[Data shown]:

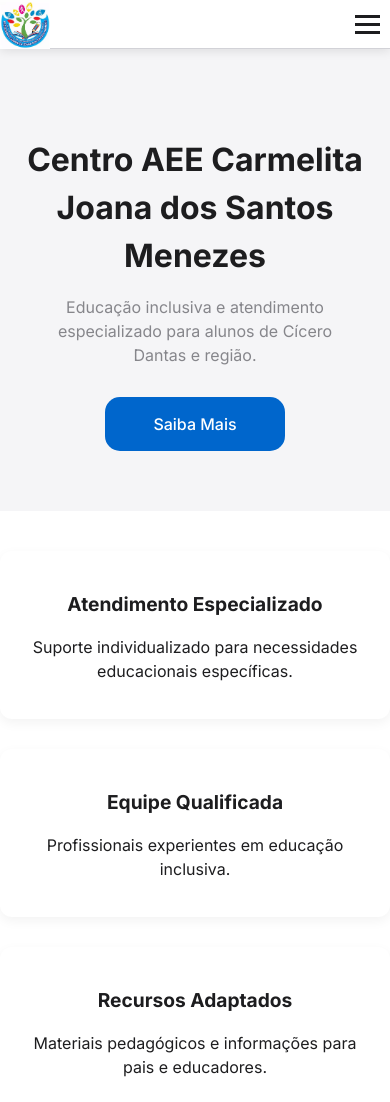
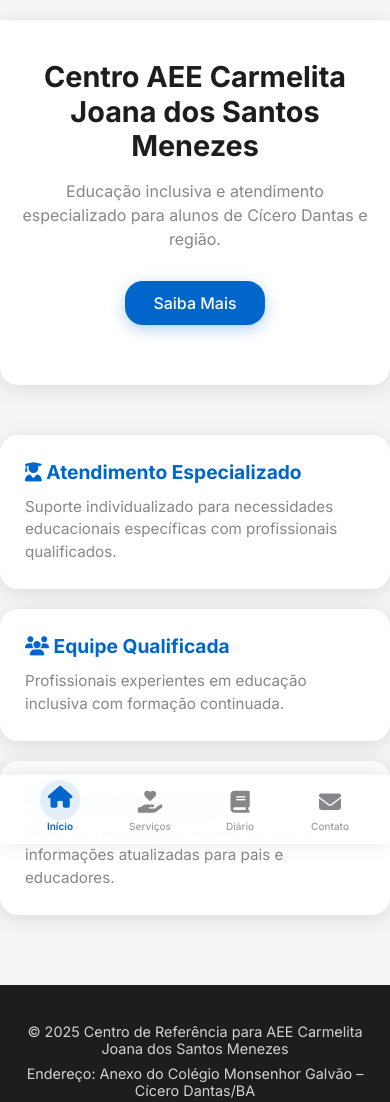
Before and after one commit to CentroAEE/Carmelita, a plain HTML site: page index.html in a window 390 px wide. Shown: the top 1102 px of the page. Drawn offline with Linux system fonts and the light colour scheme.

Commit message:
Update index.html

```diff
--- a/index.html
+++ b/index.html
@@ -2,27 +2,42 @@
 <html lang="pt-BR">
 <head>
     <meta charset="UTF-8">
-    <meta name="viewport" content="width=device-width, initial-scale=1.0, maximum-scale=1.0, user-scalable=no">
-    <title>AEE Carmelita Joana dos Santos Menezes - Início</title>
-    <link rel="stylesheet" href="css/style.css">
+    <meta name="viewport" content="width=device-width, initial-scale=1.0, minimum-scale=1.0, maximum-scale=1.0, user-scalable=no">
+    <title>AEE Carmelita Joana dos Santos Menezes</title>
+    <link rel="stylesheet" href="https://cdnjs.cloudflare.com/ajax/libs/font-awesome/6.4.0/css/all.min.css">
     <link rel="preconnect" href="https://fonts.googleapis.com">
     <link rel="preconnect" href="https://fonts.gstatic.com" crossorigin>
-    <link href="https://fonts.googleapis.com/css2?family=Inter:wght@400;500;600;700&display=swap" rel="stylesheet">
+    <link href="https://fonts.googleapis.com/css2?family=Inter:wght@300;400;500;600;700&display=swap" rel="stylesheet">
     <style>
-        /* === Estilos Globais Mobile-First === */
+        /* === Variáveis de Design === */
         :root {
-            --apple-background-alt: #f5f5f7;
-            --apple-border-color: #d2d2d7;
-            --apple-gray-text: #1d1d1f;
-            --apple-gray-text-light: #86868b;
-            --apple-blue: #0066cc;
+            --primary-color: #0066cc;
+            --secondary-color: #5ac8fa;
+            --text-dark: #1d1d1f;
+            --text-light: #86868b;
+            --bg-light: #f5f5f7;
+            --bg-white: #ffffff;
+            --border-radius: 18px;
+            --dock-height: 70px;
+            --safe-area: env(safe-area-inset-bottom);
+            --shadow: 0 4px 20px rgba(0, 0, 0, 0.1);
+            --transition: all 0.3s cubic-bezier(0.25, 0.8, 0.25, 1);
+        }
+
+        /* === Reset e Base === */
+        * {
+            margin: 0;
+            padding: 0;
+            box-sizing: border-box;
+            -webkit-tap-highlight-color: transparent;
         }
 
         body {
             font-family: 'Inter', sans-serif;
-            margin: 0;
-            padding: 0;
-            color: var(--apple-gray-text);
+            color: var(--text-dark);
+            background-color: var(--bg-light);
+            padding-bottom: calc(var(--dock-height) + var(--safe-area));
+            overflow-x: hidden;
         }
 
         .container {
@@ -30,25 +45,22 @@
             max-width: 1200px;
             margin: 0 auto;
             padding: 0 20px;
-            box-sizing: border-box;
         }
 
-        /* === Header e Menu Mobile === */
+        /* === Header Desktop === */
         .main-header {
-            background-color: white;
-            box-shadow: 0 2px 10px rgba(0, 0, 0, 0.1);
+            background-color: var(--bg-white);
+            box-shadow: var(--shadow);
             position: sticky;
             top: 0;
-            z-index: 100;
-            width: 100%;
+            z-index: 1000;
         }
 
-        .main-nav {
+        .desktop-nav {
             display: flex;
             justify-content: space-between;
             align-items: center;
             padding: 15px 0;
-            position: relative;
         }
 
         .logo-img {
@@ -56,195 +68,270 @@
             width: auto;
         }
 
-        /* Menu Hamburguer - Corrigido para Chrome em tela dividida */
-        .menu-toggle {
-            display: none;
-            background: none;
-            border: none;
-            cursor: pointer;
-            padding: 10px;
-            z-index: 101;
+        .desktop-menu {
+            display: flex;
+            list-style: none;
+            gap: 25px;
         }
 
-        .hamburger {
-            display: block;
-            width: 25px;
-            height: 3px;
-            background: var(--apple-gray-text);
+        .desktop-menu li a {
+            text-decoration: none;
+            color: var(--text-dark);
+            font-weight: 500;
+            padding: 8px 0;
             position: relative;
-            transition: transform 0.3s ease;
+            transition: var(--transition);
         }
 
-        .hamburger::before, .hamburger::after {
+        .desktop-menu li a:hover,
+        .desktop-menu li a.active {
+            color: var(--primary-color);
+        }
+
+        .desktop-menu li a.active::after {
             content: '';
             position: absolute;
+            bottom: 0;
+            left: 0;
             width: 100%;
-            height: 100%;
-            background: inherit;
-            left: 0;
-            transition: transform 0.3s ease, opacity 0.3s ease;
+            height: 2px;
+            background-color: var(--primary-color);
         }
 
-        .hamburger::before { top: -8px; transform-origin: left center; }
-        .hamburger::after { bottom: -8px; transform-origin: left center; }
-
-        .nav-menu {
+        /* === Dock Menu Mobile === */
+        .mobile-dock {
+            position: fixed;
+            bottom: 0;
+            left: 0;
+            width: 100%;
+            height: calc(var(--dock-height) + var(--safe-area));
+            background-color: rgba(255, 255, 255, 0.95);
+            backdrop-filter: blur(20px);
+            -webkit-backdrop-filter: blur(20px);
             display: flex;
-            list-style: none;
-            margin: 0;
-            padding: 0;
-            gap: 20px;
+            justify-content: center;
+            align-items: center;
+            z-index: 1000;
+            box-shadow: 0 -2px 20px rgba(0, 0, 0, 0.1);
+            padding-bottom: var(--safe-area);
+            border-top: 1px solid rgba(0, 0, 0, 0.05);
         }
 
-        .nav-menu li a {
-            text-decoration: none;
-            color: var(--apple-gray-text);
-            font-weight: 500;
-            padding: 5px 0;
-            transition: color 0.3s;
-            white-space: nowrap;
+        .dock-items {
+            display: flex;
+            justify-content: space-around;
+            width: 100%;
+            max-width: 500px;
+            padding: 0 15px;
         }
 
-        .nav-menu li a:hover, .nav-menu li a.active {
-            color: var(--apple-blue);
+        .dock-item {
+            display: flex;
+            flex-direction: column;
+            align-items: center;
+            justify-content: center;
+            text-decoration: none;
+            color: var(--text-light);
+            transition: var(--transition);
+            flex: 1;
+            max-width: 80px;
         }
 
-        /* === Hero Section === */
+        .dock-icon {
+            width: 28px;
+            height: 28px;
+            display: flex;
+            align-items: center;
+            justify-content: center;
+            margin-bottom: 4px;
+            position: relative;
+        }
+
+        .dock-icon i {
+            font-size: 22px;
+            transition: var(--transition);
+        }
+
+        .dock-item.active .dock-icon i {
+            color: var(--primary-color);
+            transform: translateY(-5px);
+        }
+
+        .dock-label {
+            font-size: 10px;
+            font-weight: 500;
+            text-align: center;
+            transition: var(--transition);
+            opacity: 0.8;
+        }
+
+        .dock-item.active .dock-label {
+            color: var(--primary-color);
+            opacity: 1;
+            font-weight: 600;
+        }
+
+        /* Efeito de destaque no item ativo */
+        .dock-item.active .dock-icon::before {
+            content: '';
+            position: absolute;
+            top: -8px;
+            width: 40px;
+            height: 40px;
+            background-color: var(--primary-color);
+            opacity: 0.1;
+            border-radius: 50%;
+            z-index: -1;
+        }
+
+        /* === Conteúdo Principal === */
+        main {
+            min-height: calc(100vh - var(--dock-height) - var(--safe-area));
+            padding-top: 20px;
+        }
+
         .hero-section {
             text-align: center;
-            padding: 60px 0;
-            background-color: var(--apple-background-alt);
+            padding: 40px 0 60px;
+            background-color: var(--bg-white);
+            border-radius: 0 0 var(--border-radius) var(--border-radius);
+            margin-bottom: 20px;
+            box-shadow: var(--shadow);
         }
 
         .hero-section h1 {
-            font-size: 2rem;
+            font-size: clamp(1.8rem, 5vw, 2.5rem);
             font-weight: 700;
             margin-bottom: 15px;
+            line-height: 1.2;
         }
 
         .hero-section p {
-            font-size: 1rem;
-            color: var(--apple-gray-text-light);
-            max-width: 90%;
+            font-size: clamp(1rem, 3vw, 1.1rem);
+            color: var(--text-light);
+            max-width: 600px;
             margin: 0 auto 30px;
+            line-height: 1.5;
         }
 
         .hero-button {
-            background-color: var(--apple-blue);
+            background-color: var(--primary-color);
             color: white;
-            padding: 15px 30px;
-            border-radius: 15px;
+            padding: 12px 28px;
+            border-radius: var(--border-radius);
             text-decoration: none;
             font-size: 1rem;
             font-weight: 500;
             display: inline-block;
-            min-width: 120px;
-            transition: background-color 0.3s;
+            transition: var(--transition);
+            box-shadow: 0 4px 15px rgba(0, 102, 204, 0.3);
         }
 
         .hero-button:hover {
             background-color: #0052a3;
+            transform: translateY(-2px);
         }
 
-        /* === Features Section === */
         .features-section {
-            padding: 40px 0;
+            padding: 30px 0;
             display: grid;
-            grid-template-columns: 1fr;
-            gap: 30px;
-            text-align: center;
+            grid-template-columns: repeat(auto-fit, minmax(280px, 1fr));
+            gap: 20px;
         }
 
         .feature-item {
-            padding: 20px;
-            background: white;
-            border-radius: 12px;
-            box-shadow: 0 4px 12px rgba(0, 0, 0, 0.05);
+            background-color: var(--bg-white);
+            padding: 25px;
+            border-radius: var(--border-radius);
+            box-shadow: var(--shadow);
+            transition: var(--transition);
+        }
+
+        .feature-item:hover {
+            transform: translateY(-5px);
         }
 
         .feature-item h3 {
             font-size: 1.2rem;
-            margin-bottom: 10px;
+            margin-bottom: 12px;
+            color: var(--primary-color);
+        }
+
+        .feature-item p {
+            font-size: 0.95rem;
+            color: var(--text-light);
+            line-height: 1.5;
         }
 
         /* === Footer === */
         .main-footer {
-            background-color: var(--apple-gray-text);
+            background-color: var(--text-dark);
             color: white;
             text-align: center;
             padding: 30px 0;
-            font-size: 0.9rem;
+            margin-top: 40px;
         }
 
         .main-footer p {
-            margin: 10px 0;
+            margin: 8px 0;
+            font-size: 0.9rem;
+            opacity: 0.8;
         }
 
-        /* === Media Queries (Tablet/Desktop) === */
-        @media (min-width: 768px) {
-            .hero-section h1 { font-size: 3rem; }
-            .hero-section p { font-size: 1.2rem; }
-            .features-section { grid-template-columns: repeat(3, 1fr); }
-            .menu-toggle { display: none; }
-            .nav-menu { display: flex !important; }
+        /* === Media Queries === */
+        @media (max-width: 1023px) {
+            .desktop-nav {
+                display: none;
+            }
         }
 
-        /* === Media Queries (Mobile) === */
-        @media (max-width: 767px) {
-            .menu-toggle {
-                display: block;
+        @media (min-width: 1024px) {
+            .mobile-dock {
+                display: none;
             }
-            .nav-menu {
-                display: none;
-                position: fixed;
-                top: 80px;
-                left: 0;
-                width: 100%;
-                background: white;
-                flex-direction: column;
-                padding: 20px;
-                box-shadow: 0 10px 15px rgba(0, 0, 0, 0.1);
-                z-index: 100;
-                max-height: calc(100vh - 80px);
-                overflow-y: auto;
+            body {
+                padding-bottom: 0;
             }
-            .nav-menu.active {
-                display: flex;
+        }
+
+        /* Ajustes para tablets */
+        @media (min-width: 768px) and (max-width: 1023px) {
+            .dock-items {
+                max-width: 600px;
             }
-            .nav-menu li {
-                margin: 10px 0;
-                text-align: center;
+            .dock-item {
+                max-width: 100px;
             }
-            /* Animação do hambúrguer */
-            .menu-toggle.active .hamburger {
-                transform: rotate(45deg);
+            .dock-icon i {
+                font-size: 24px;
             }
-            .menu-toggle.active .hamburger::before {
-                transform: rotate(90deg) translateX(-8px);
+            .dock-label {
+                font-size: 11px;
             }
-            .menu-toggle.active .hamburger::after {
-                opacity: 0;
+        }
+
+        /* Suporte para dispositivos com notch */
+        @supports (padding-bottom: env(safe-area-inset-bottom)) {
+            .mobile-dock {
+                padding-bottom: env(safe-area-inset-bottom);
             }
         }
     </style>
 </head>
 <body>
+    <!-- Header Desktop -->
     <header class="main-header">
-        <nav class="main-nav container">
+        <nav class="desktop-nav container">
             <a href="index.html" class="logo-link">
                 <img src="images/logo.avif" alt="Logomarca AEE" class="logo-img">
             </a>
-            <button class="menu-toggle" id="menu-toggle" aria-label="Abrir menu">
-                <span class="hamburger"></span>
-            </button>
-            <ul class="nav-menu" id="nav-menu">
+            <ul class="desktop-menu">
                 <li><a href="index.html" class="active">Início</a></li>
                 <li><a href="pages/institucional.html">Institucional</a></li>
                 <li><a href="pages/servicos.html">Serviços</a></li>
                 <li><a href="pages/pais_alunos.html">Pais e Alunos</a></li>
-                <li><a href="pages/diario.html">Diário da Inclusão</a></li>
+                <li><a href="pages/diario.html">Diário</a></li>
                 <li><a href="pages/noticias.html">Notícias</a></li>
-                <li><a href="pages/legislacao.html">Legislação</a></li>
                 <li><a href="pages/contato.html">Contato</a></li>
             </ul>
         </nav>
@@ -261,57 +348,119 @@
 
         <section class="features-section container">
             <div class="feature-item">
-                <h3>Atendimento Especializado</h3>
-                <p>Suporte individualizado para necessidades educacionais específicas.</p>
+                <h3><i class="fas fa-user-graduate"></i> Atendimento Especializado</h3>
+                <p>Suporte individualizado para necessidades educacionais específicas com profissionais qualificados.</p>
             </div>
             <div class="feature-item">
-                <h3>Equipe Qualificada</h3>
-                <p>Profissionais experientes em educação inclusiva.</p>
+                <h3><i class="fas fa-users"></i> Equipe Qualificada</h3>
+                <p>Profissionais experientes em educação inclusiva com formação continuada.</p>
             </div>
             <div class="feature-item">
-                <h3>Recursos Adaptados</h3>
-                <p>Materiais pedagógicos e informações para pais e educadores.</p>
+                <h3><i class="fas fa-book-open"></i> Recursos Adaptados</h3>
+                <p>Materiais pedagógicos especializados e informações atualizadas para pais e educadores.</p>
             </div>
         </section>
     </main>
 
+    <!-- Dock Menu Mobile -->
+    <nav class="mobile-dock">
+        <div class="dock-items">
+            <a href="index.html" class="dock-item active">
+                <div class="dock-icon">
+                    <i class="fas fa-home"></i>
+                </div>
+                <span class="dock-label">Início</span>
+            </a>
+            <a href="pages/servicos.html" class="dock-item">
+                <div class="dock-icon">
+                    <i class="fas fa-hand-holding-heart"></i>
+                </div>
+                <span class="dock-label">Serviços</span>
+            </a>
+            <a href="pages/diario.html" class="dock-item">
+                <div class="dock-icon">
+                    <i class="fas fa-book"></i>
+                </div>
+                <span class="dock-label">Diário</span>
+            </a>
+            <a href="pages/contato.html" class="dock-item">
+                <div class="dock-icon">
+                    <i class="fas fa-envelope"></i>
+                </div>
+                <span class="dock-label">Contato</span>
+            </a>
+        </div>
+    </nav>
+
     <footer class="main-footer">
         <div class="container">
-            <p>&copy; 2025 Centro de Referência para AEE Carmelita Joana dos Santos Menezes.</p>
+            <p>&copy; 2025 Centro de Referência para AEE Carmelita Joana dos Santos Menezes</p>
             <p>Endereço: Anexo do Colégio Monsenhor Galvão – Cícero Dantas/BA</p>
             <p>Telefone: (75) 99999-9999 | Email: contato@centroaee.edu.br</p>
         </div>
     </footer>
 
     <script>
-        // Menu Mobile - Corrigido para Chrome em tela dividida
-        const menuToggle = document.getElementById('menu-toggle');
-        const navMenu = document.getElementById('nav-menu');
+        // Sistema de navegação com armazenamento local
+        document.addEventListener('DOMContentLoaded', function() {
+            // Ativar item do dock conforme a página atual
+            const currentPage = window.location.pathname.split('/').pop() || 'index.html';
+            const dockItems = document.querySelectorAll('.dock-item');
 
-        menuToggle.addEventListener('click', () => {
-            menuToggle.classList.toggle('active');
-            navMenu.classList.toggle('active');
+            dockItems.forEach(item => {
+                item.classList.remove('active');
+                const link = item.getAttribute('href');
+                if (currentPage.includes(link.split('/').pop())) {
+                    item.classList.add('active');
+                }
+            });
 
-            // Bloqueia/desbloqueia o scroll da página
-            document.body.style.overflow = navMenu.classList.contains('active') ? 'hidden' : '';
-        });
+            // Suporte para swipe no dock (opcional)
+            let touchStartX = 0;
+            let touchEndX = 0;
+            const dock = document.querySelector('.mobile-dock');
 
-        // Fechar menu ao clicar em um link ou fora do menu
-        document.addEventListener('click', (event) => {
-            const isClickInsideMenu = navMenu.contains(event.target) || menuToggle.contains(event.target);
-            if (!isClickInsideMenu && navMenu.classList.contains('active')) {
-                menuToggle.classList.remove('active');
-                navMenu.classList.remove('active');
-                document.body.style.overflow = '';
+            dock.addEventListener('touchstart', e => {
+                touchStartX = e.changedTouches[0].screenX;
+            }, false);
+
+            dock.addEventListener('touchend', e => {
+                touchEndX = e.changedTouches[0].screenX;
+                handleSwipe();
+            }, false);
+
+            function handleSwipe() {
+                const threshold = 50;
+                if (touchEndX < touchStartX - threshold) {
+                    // Swipe left
+                    navigateDock(1);
+                }
+                if (touchEndX > touchStartX + threshold) {
+                    // Swipe right
+                    navigateDock(-1);
+                }
             }
-        });
 
-        // Fechar menu ao redimensionar a tela (para casos de tela dividida)
-        window.addEventListener('resize', () => {
-            if (window.innerWidth > 767 && navMenu.classList.contains('active')) {
-                menuToggle.classList.remove('active');
-                navMenu.classList.remove('active');
-                document.body.style.overflow = '';
+            function navigateDock(direction) {
+                const activeItem = document.querySelector('.dock-item.active');
+                const items = Array.from(document.querySelectorAll('.dock-item'));
+                const currentIndex = items.indexOf(activeItem);
+                const nextIndex = (currentIndex + direction + items.length) % items.length;
+
+                if (nextIndex !== currentIndex) {
+                    window.location.href = items[nextIndex].getAttribute('href');
+                }
+            }
+
+            // Preload de páginas para melhor performance
+            if ('connection' in navigator && navigator.connection.saveData) {
+                console.log('Modo save-data ativado - preload desabilitado');
+            } else {
+                const links = document.querySelectorAll('.dock-item:not(.active)');
+                links.forEach(link => {
+                    const url = link.getAttribute('href');
+                    fetch(url, {method: 'HEAD'});
+                });
             }
         });
     </script>
```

[Assignment]: For this data, state how many lines include the word "inset", with nothing added.

[Result of the exercise]: 3